This post will introduce and explain a new compiler feature in Visual Studio 2012, called auto-vectorization. (A previous post - what is vectorization? - provides background)
The Visual Studio 2012 auto-vectorizer tries to make loops in your code run faster by automatically vectorizing your code – that’s to say, using the SSE instructions available in all current mainline Intel and AMD chips. Auto-vectorization is on by-default. You don’t need to request this speedup. You don’t need to throw a compiler switch. You don’t need to set environment variables or registry entries. You don’t need to change your C++ code. You don’t need to insert #pragmas. The compiler just goes ahead and does it. It all comes for free.
So, in a sense, you don’t really need to know anything about auto-vectorization: simply recompile your program, using Visual Studio 2012. Of course, this is an optimization, so you need to choose a “release” configuration (/O2 for command-line junkies) rather than a “debug” configuration (/Od) to see the benefit.

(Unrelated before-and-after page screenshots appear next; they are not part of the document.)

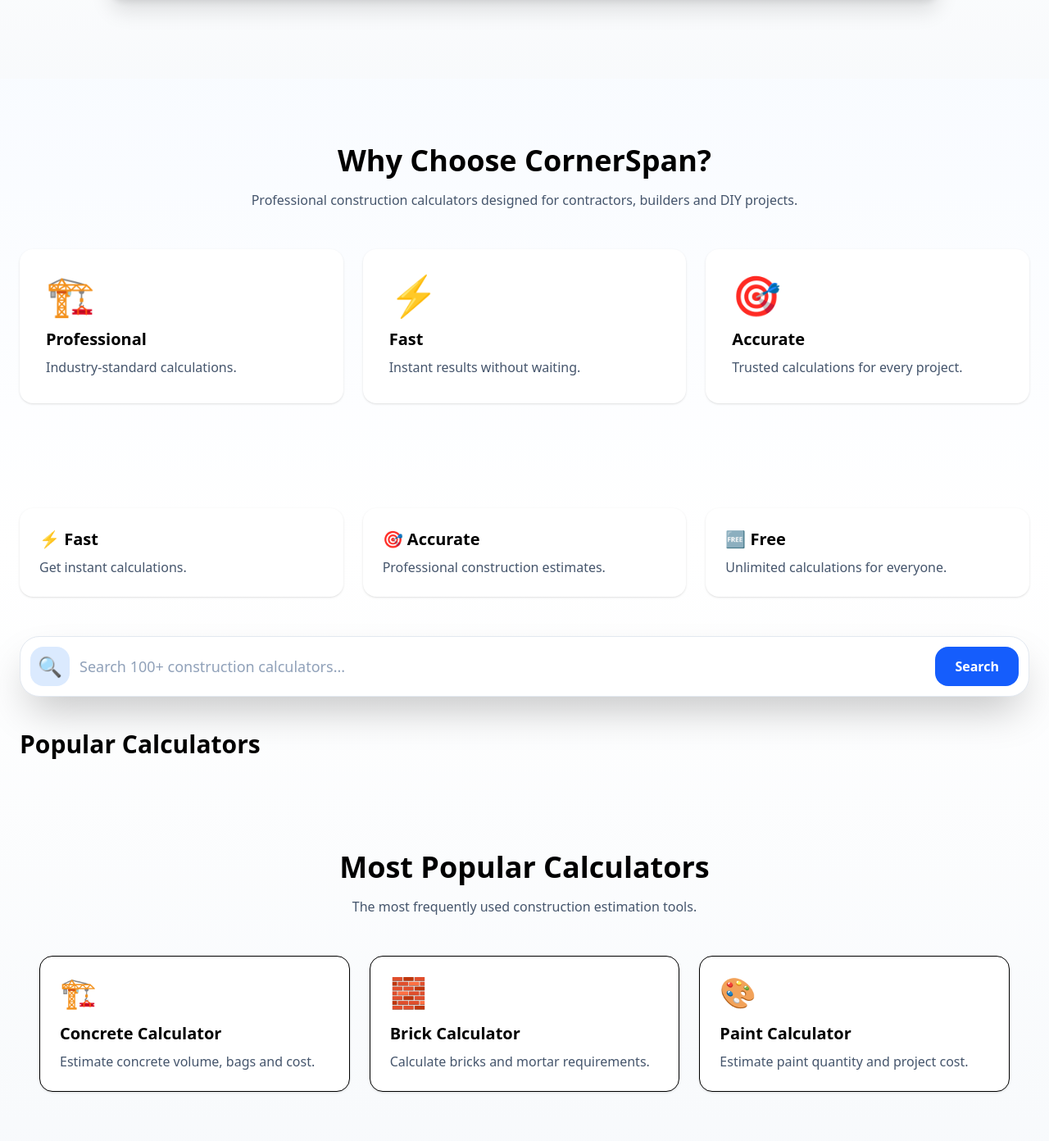
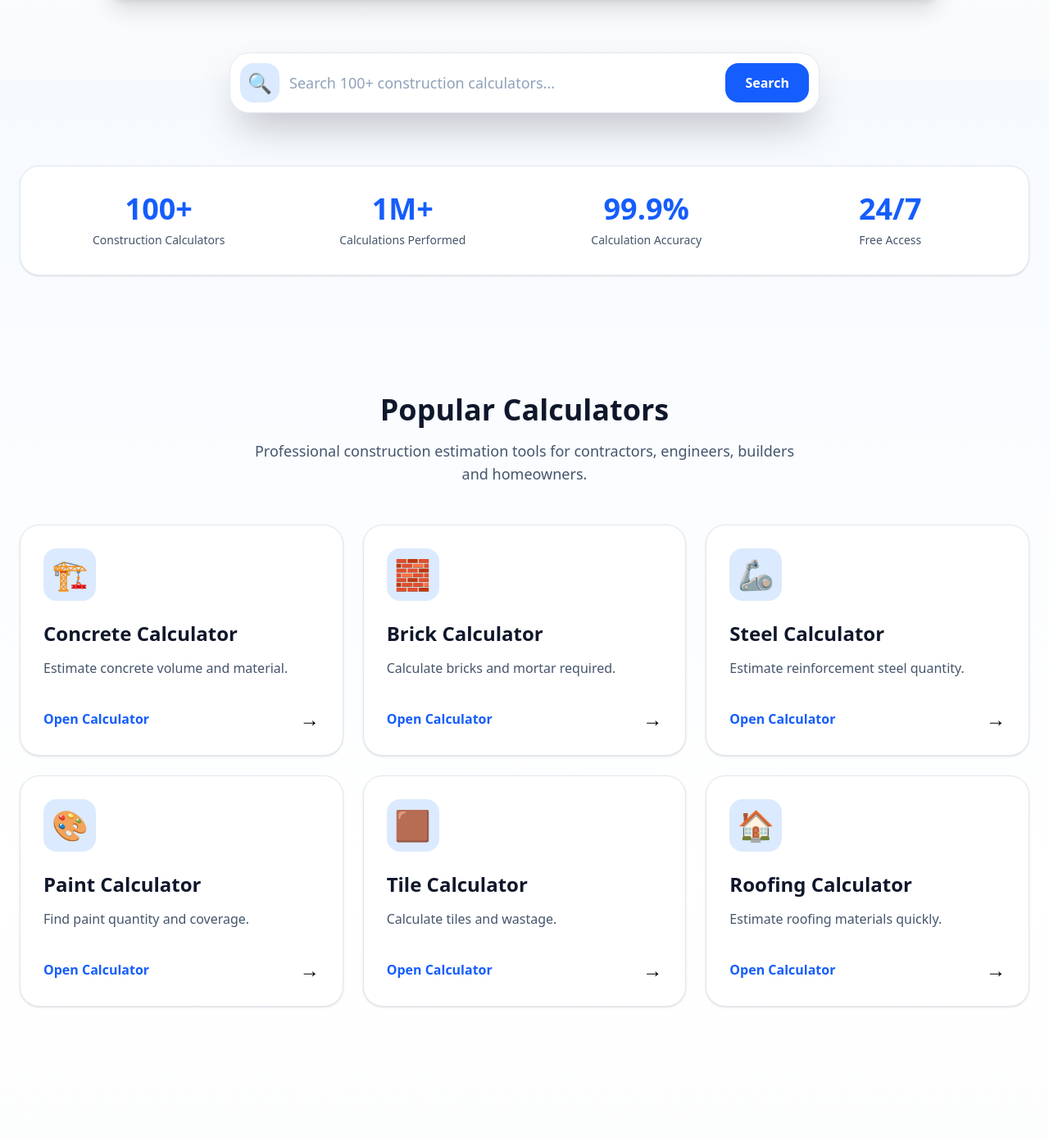
Before and after one commit to km7max-cmd/cornerspan, a Next.js app: page / in a window 1280 px wide. Shown: the part 819-2211 px from the top of the page at 82% size. Built offline with nearby package versions, Linux system fonts and the light colour scheme.

Commit message:
Refactor Home component and add new sections

```diff
--- a/app/page.tsx
+++ b/app/page.tsx
@@ -2,7 +2,10 @@ import Header from "../components/Header";
 import Hero from "../components/Hero";
 import SearchBar from "../components/SearchBar";
 import CategoryCard from "../components/CategoryCard";
-import Link from "next/link";
+import Stats from "../components/Stats";
+import Features from "../components/Features";
+import CTA from "../components/CTA";
+import Footer from "../components/Footer";
 
 export default function Home() {
   return (
@@ -10,129 +13,49 @@ export default function Home() {
       <Header />
 
       <main className="min-h-screen bg-gradient-to-b from-blue-50 via-white to-slate-100">
+
         <Hero />
-        <section className="mx-auto max-w-7xl px-6 py-20">
-  <h2 className="text-center text-4xl font-bold">
-    Why Choose CornerSpan?
-  </h2>
 
-  <p className="mx-auto mt-4 max-w-2xl text-center text-slate-600">
-    Professional construction calculators designed for contractors,
-    builders and DIY projects.
-  </p>
-
-  <div className="mt-12 grid gap-6 md:grid-cols-3">
-
-    <div className="rounded-2xl bg-white p-8 shadow-sm transition hover:-translate-y-2 hover:shadow-xl">
-      <div className="mb-4 text-5xl">🏗️</div>
-      <h3 className="text-xl font-bold">Professional</h3>
-      <p className="mt-2 text-slate-600">
-        Industry-standard calculations.
-      </p>
-    </div>
-
-    <div className="rounded-2xl bg-white p-8 shadow-sm transition hover:-translate-y-2 hover:shadow-xl">
-      <div className="mb-4 text-5xl">⚡</div>
-      <h3 className="text-xl font-bold">Fast</h3>
-      <p className="mt-2 text-slate-600">
-        Instant results without waiting.
-      </p>
-    </div>
-
-    <div className="rounded-2xl bg-white p-8 shadow-sm transition hover:-translate-y-2 hover:shadow-xl">
-      <div className="mb-4 text-5xl">🎯</div>
-      <h3 className="text-xl font-bold">Accurate</h3>
-      <p className="mt-2 text-slate-600">
-        Trusted calculations for every project.
-      </p>
-    </div>
-
-  </div>
-</section>
-        <section className="mx-auto max-w-7xl px-6 py-12">
-  <div className="grid gap-6 md:grid-cols-3">
-
-    <div className="rounded-2xl bg-white p-6 shadow-sm">
-      <h3 className="text-xl font-bold">⚡ Fast</h3>
-      <p className="mt-2 text-slate-600">
-        Get instant calculations.
-      </p>
-    </div>
-
-    <div className="rounded-2xl bg-white p-6 shadow-sm">
-      <h3 className="text-xl font-bold">🎯 Accurate</h3>
-      <p className="mt-2 text-slate-600">
-        Professional construction estimates.
-      </p>
-    </div>
-
-    <div className="rounded-2xl bg-white p-6 shadow-sm">
-      <h3 className="text-xl font-bold">🆓 Free</h3>
-      <p className="mt-2 text-slate-600">
-        Unlimited calculations for everyone.
-      </p>
-    </div>
-
-  </div>
-</section>
-
-        <div className="mx-auto max-w-7xl px-6 pb-10">
+        <div className="relative z-10 mx-auto -mt-8 max-w-3xl px-6">
           <SearchBar />
         </div>
 
-        <section className="mx-auto max-w-7xl px-6 pb-20">
-          <h2 className="mb-8 text-3xl font-bold">
-            Popular Calculators
-          </h2>
-          <section className="mx-auto max-w-7xl px-6 py-20">
-  <h2 className="text-4xl font-bold text-center">
-    Most Popular Calculators
-  </h2>
+        <Stats />
 
-  <p className="mt-4 text-center text-slate-600">
-    The most frequently used construction estimation tools.
-  </p>
+        <section
+          id="calculators"
+          className="mx-auto max-w-7xl px-6 py-20"
+        >
+          <div className="mb-12 text-center">
 
-  <div className="mt-12 grid gap-6 md:grid-cols-3">
+            <h2 className="text-4xl font-black text-slate-900">
+              Popular Calculators
+            </h2>
 
-    <div className="rounded-2xl border bg-white p-6 shadow-sm">
-      <div className="text-4xl">🏗️</div>
-      <h3 className="mt-4 text-xl font-bold">Concrete Calculator</h3>
-      <p className="mt-2 text-slate-600">
-        Estimate concrete volume, bags and cost.
-      </p>
-    </div>
+            <p className="mx-auto mt-4 max-w-2xl text-lg text-slate-600">
+              Professional construction estimation tools for contractors,
+              engineers, builders and homeowners.
+            </p>
 
-    <div className="rounded-2xl border bg-white p-6 shadow-sm">
-      <div className="text-4xl">🧱</div>
-      <h3 className="mt-4 text-xl font-bold">Brick Calculator</h3>
-      <p className="mt-2 text-slate-600">
-        Calculate bricks and mortar requirements.
-      </p>
-    </div>
-
-    <div className="rounded-2xl border bg-white p-6 shadow-sm">
-      <div className="text-4xl">🎨</div>
-      <h3 className="mt-4 text-xl font-bold">Paint Calculator</h3>
-      <p className="mt-2 text-slate-600">
-        Estimate paint quantity and project cost.
-      </p>
-    </div>
-
-  </div>
-</section>
+          </div>
 
           <div className="grid gap-6 md:grid-cols-2 lg:grid-cols-3">
-            <Link href="/calculators/concrete">
-  <CategoryCard title="Concrete Calculator" />
-</Link>
+
+            <CategoryCard title="Concrete Calculator" />
             <CategoryCard title="Brick Calculator" />
             <CategoryCard title="Steel Calculator" />
             <CategoryCard title="Paint Calculator" />
             <CategoryCard title="Tile Calculator" />
             <CategoryCard title="Roofing Calculator" />
-          </div>
+                      </div>
         </section>
+
+        <Features />
+
+        <CTA />
+
+        <Footer />
+
       </main>
     </>
   );
```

The compiler will analyze your loops and generate code that makes them run faster.
The following list gives you an idea of the kind of topics on auto-vectorization we will be covering in future blog posts:

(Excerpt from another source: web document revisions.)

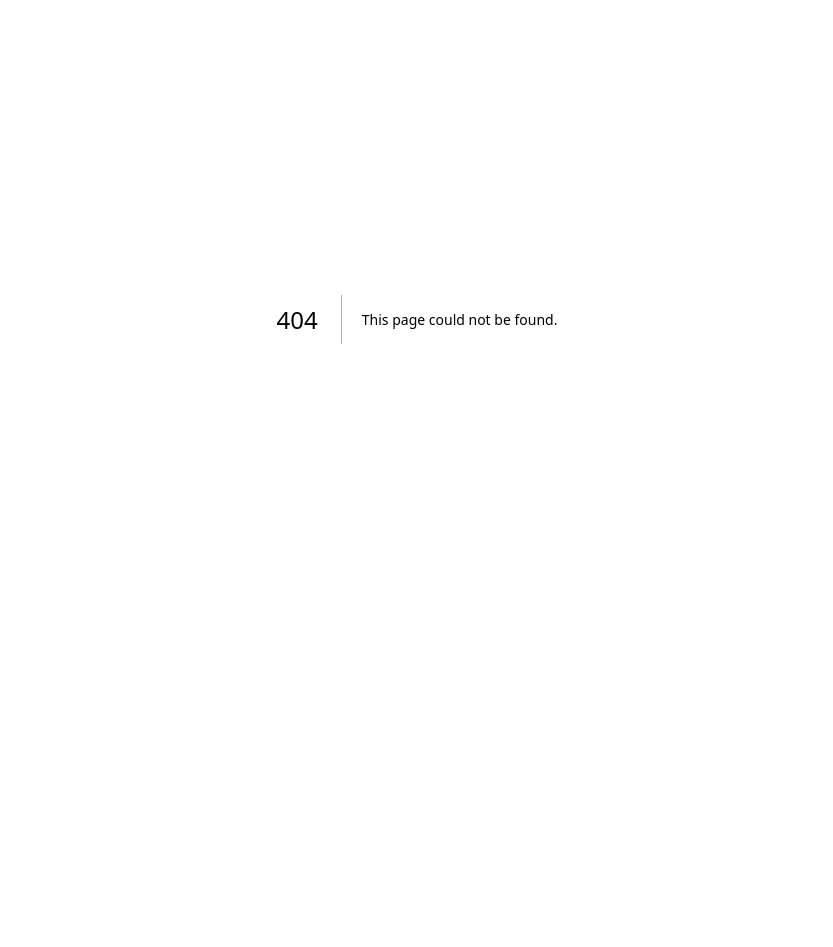
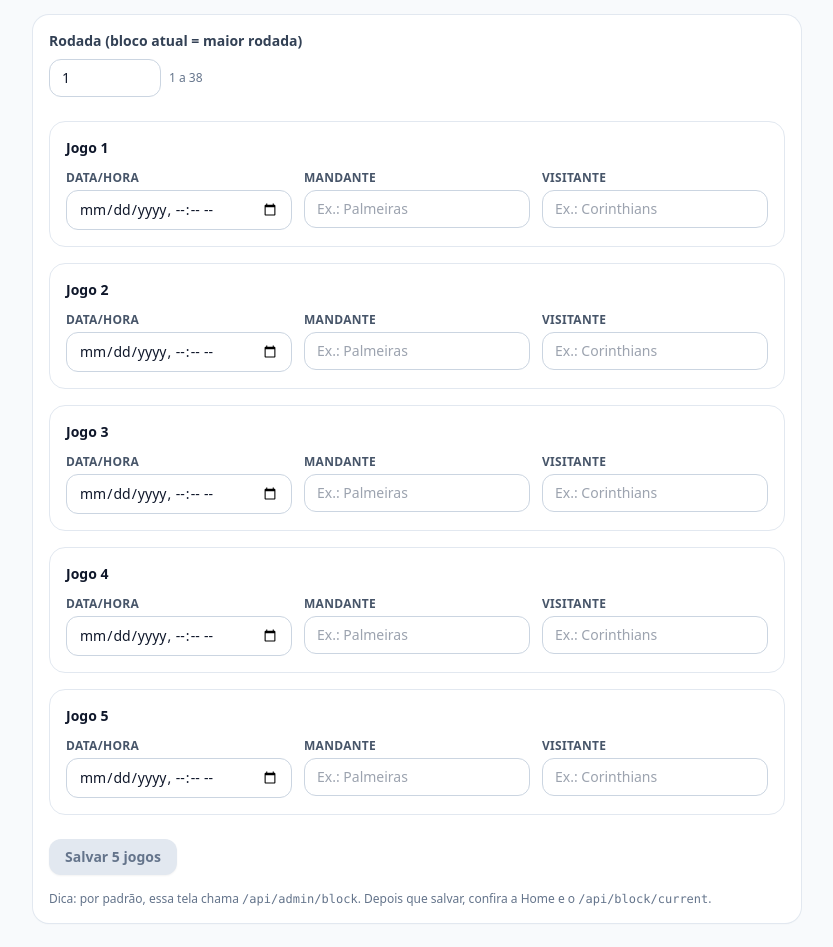
Before and after one commit to fgagliano/futpol, a Next.js app: page /admin/games in a window 1280 px wide. Before the commit this address had no page. Shown: the part 81-1028 px from the top of the page, without its empty margins (223-1056 px from the left). Before the commit the page ends 800 px from the top, so only its background shows below. Built offline with nearby package versions, Linux system fonts and the light colour scheme.

Commit message:
Create page.tsx

```diff
--- /dev/null
+++ b/app/admin/games/page.tsx
@@ -0,0 +1,206 @@
+"use client";
+
+import { useMemo, useState } from "react";
+
+type GameForm = {
+  kickoff_at: string; // datetime-local
+  team1: string;
+  team2: string;
+};
+
+function toIsoWithLocalTz(datetimeLocal: string) {
+  // datetimeLocal: "2026-01-24T00:00"
+  // Converte para ISO com timezone local do browser.
+  // Ex.: "2026-01-24T00:00:00-03:00"
+  const d = new Date(datetimeLocal);
+  const pad = (n: number) => String(n).padStart(2, "0");
+
+  const yyyy = d.getFullYear();
+  const mm = pad(d.getMonth() + 1);
+  const dd = pad(d.getDate());
+  const hh = pad(d.getHours());
+  const mi = pad(d.getMinutes());
+  const ss = "00";
+
+  const offsetMin = -d.getTimezoneOffset();
+  const sign = offsetMin >= 0 ? "+" : "-";
+  const abs = Math.abs(offsetMin);
+  const offH = pad(Math.floor(abs / 60));
+  const offM = pad(abs % 60);
+
+  return `${yyyy}-${mm}-${dd}T${hh}:${mi}:${ss}${sign}${offH}:${offM}`;
+}
+
+export default function AdminGamesPage() {
+  const [round, setRound] = useState<number>(1);
+  const [games, setGames] = useState<GameForm[]>(() =>
+    Array.from({ length: 5 }).map(() => ({
+      kickoff_at: "",
+      team1: "",
+      team2: "",
+    }))
+  );
+
+  const [busy, setBusy] = useState(false);
+  const [msg, setMsg] = useState<string | null>(null);
+
+  const canSubmit = useMemo(() => {
+    if (!round || round < 1 || round > 38) return false;
+    if (games.length !== 5) return false;
+    return games.every(
+      (g) =>
+        g.kickoff_at.trim() &&
+        g.team1.trim().length >= 2 &&
+        g.team2.trim().length >= 2
+    );
+  }, [round, games]);
+
+  function setGame(i: number, patch: Partial<GameForm>) {
+    setGames((prev) => prev.map((g, idx) => (idx === i ? { ...g, ...patch } : g)));
+  }
+
+  async function save() {
+    setBusy(true);
+    setMsg(null);
+
+    try {
+      const payload = {
+        round,
+        games: games.map((g) => ({
+          kickoff_at: toIsoWithLocalTz(g.kickoff_at),
+          team1: g.team1.trim(),
+          team2: g.team2.trim(),
+        })),
+      };
+
+      const r = await fetch("/api/admin/block", {
+        method: "POST",
+        headers: { "Content-Type": "application/json" },
+        body: JSON.stringify(payload),
+      });
+
+      const j = await r.json();
+
+      if (!r.ok) {
+        setMsg(j?.error ? `Erro: ${j.error}` : "Erro ao salvar");
+        return;
+      }
+
+      setMsg(`✅ Rodada ${round} salva com 5 jogos.`);
+    } catch (e: any) {
+      setMsg("Erro ao salvar (rede ou servidor).");
+    } finally {
+      setBusy(false);
+    }
+  }
+
+  return (
+    <main className="min-h-screen bg-slate-50 p-4 sm:p-6">
+      <div className="mx-auto max-w-3xl">
+        <div className="flex items-start justify-between gap-4">
+          <div>
+            <h1 className="text-2xl font-bold tracking-tight text-slate-900">
+              Admin — Lançar jogos
+            </h1>
+            <p className="mt-1 text-sm text-slate-600">
+              Informe a rodada e os 5 jogos (data/hora + mandante + visitante). Sem proteção por enquanto.
+            </p>
+          </div>
+        </div>
+
+        <div className="mt-4 rounded-2xl bg-white p-4 shadow-sm ring-1 ring-slate-200">
+          <label className="block text-sm font-semibold text-slate-700">
+            Rodada (bloco atual = maior rodada)
+          </label>
+          <div className="mt-2 flex items-center gap-2">
+            <input
+              type="number"
+              min={1}
+              max={38}
+              value={round}
+              onChange={(e) => setRound(parseInt(e.target.value || "1", 10))}
+              className="w-28 rounded-xl border border-slate-300 bg-white px-3 py-2 text-sm text-slate-900 focus:outline-none focus:ring-2 focus:ring-slate-900"
+            />
+            <span className="text-xs text-slate-500">1 a 38</span>
+          </div>
+
+          <div className="mt-6 space-y-4">
+            {games.map((g, i) => (
+              <div key={i} className="rounded-2xl border border-slate-200 p-4">
+                <div className="flex items-center justify-between">
+                  <div className="text-sm font-semibold text-slate-900">
+                    Jogo {i + 1}
+                  </div>
+                </div>
+
+                <div className="mt-3 grid grid-cols-1 gap-3 sm:grid-cols-3">
+                  <div>
+                    <label className="block text-xs font-semibold uppercase tracking-wide text-slate-600">
+                      Data/Hora
+                    </label>
+                    <input
+                      type="datetime-local"
+                      value={g.kickoff_at}
+                      onChange={(e) => setGame(i, { kickoff_at: e.target.value })}
+                      className="mt-1 w-full rounded-xl border border-slate-300 bg-white px-3 py-2 text-sm text-slate-900 focus:outline-none focus:ring-2 focus:ring-slate-900"
+                    />
+                  </div>
+
+                  <div>
+                    <label className="block text-xs font-semibold uppercase tracking-wide text-slate-600">
+                      Mandante
+                    </label>
+                    <input
+                      value={g.team1}
+                      onChange={(e) => setGame(i, { team1: e.target.value })}
+                      placeholder="Ex.: Palmeiras"
+                      className="mt-1 w-full rounded-xl border border-slate-300 bg-white px-3 py-2 text-sm text-slate-900 focus:outline-none focus:ring-2 focus:ring-slate-900"
+                    />
+                  </div>
+
+                  <div>
+                    <label className="block text-xs font-semibold uppercase tracking-wide text-slate-600">
+                      Visitante
+                    </label>
+                    <input
+                      value={g.team2}
+                      onChange={(e) => setGame(i, { team2: e.target.value })}
+                      placeholder="Ex.: Corinthians"
+                      className="mt-1 w-full rounded-xl border border-slate-300 bg-white px-3 py-2 text-sm text-slate-900 focus:outline-none focus:ring-2 focus:ring-slate-900"
+                    />
+                  </div>
+                </div>
+              </div>
+            ))}
+          </div>
+
+          <div className="mt-6 flex flex-col gap-3 sm:flex-row sm:items-center sm:justify-between">
+            <button
+              onClick={save}
+              disabled={!canSubmit || busy}
+              className={[
+                "rounded-xl px-4 py-2 text-sm font-semibold shadow-sm",
+                canSubmit && !busy
+                  ? "bg-slate-900 text-white hover:bg-slate-800"
+                  : "bg-slate-200 text-slate-500 cursor-not-allowed",
+              ].join(" ")}
+            >
+              {busy ? "Salvando…" : "Salvar 5 jogos"}
+            </button>
+
+            {msg && (
+              <div className="text-sm text-slate-700">
+                {msg}
+              </div>
+            )}
+          </div>
+
+          <div className="mt-4 text-xs text-slate-500">
+            Dica: por padrão, essa tela chama <code>/api/admin/block</code>.
+            Depois que salvar, confira a Home e o <code>/api/block/current</code>.
+          </div>
+        </div>
+      </div>
+    </main>
+  );
+}
```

- What is Vectorization?
- Overview (this post)
- How it works
- Rules for Loop Header
- Rules for Loop Body
- Did It work?
- Did It Work? - The Movie

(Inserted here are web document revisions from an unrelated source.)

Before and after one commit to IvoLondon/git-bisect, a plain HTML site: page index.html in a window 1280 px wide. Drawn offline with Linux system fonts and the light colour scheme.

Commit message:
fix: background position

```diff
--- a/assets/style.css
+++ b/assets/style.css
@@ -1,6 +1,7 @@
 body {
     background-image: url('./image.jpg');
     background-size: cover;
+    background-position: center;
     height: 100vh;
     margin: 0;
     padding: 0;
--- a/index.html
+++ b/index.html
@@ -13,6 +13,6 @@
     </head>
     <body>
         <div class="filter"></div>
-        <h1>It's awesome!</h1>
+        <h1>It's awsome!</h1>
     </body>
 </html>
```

- How Much Faster?
- The Cookbook
- Examples: real-world snippets
Stay tuned, and if you have suggestions for other topics, please feel free to comment below.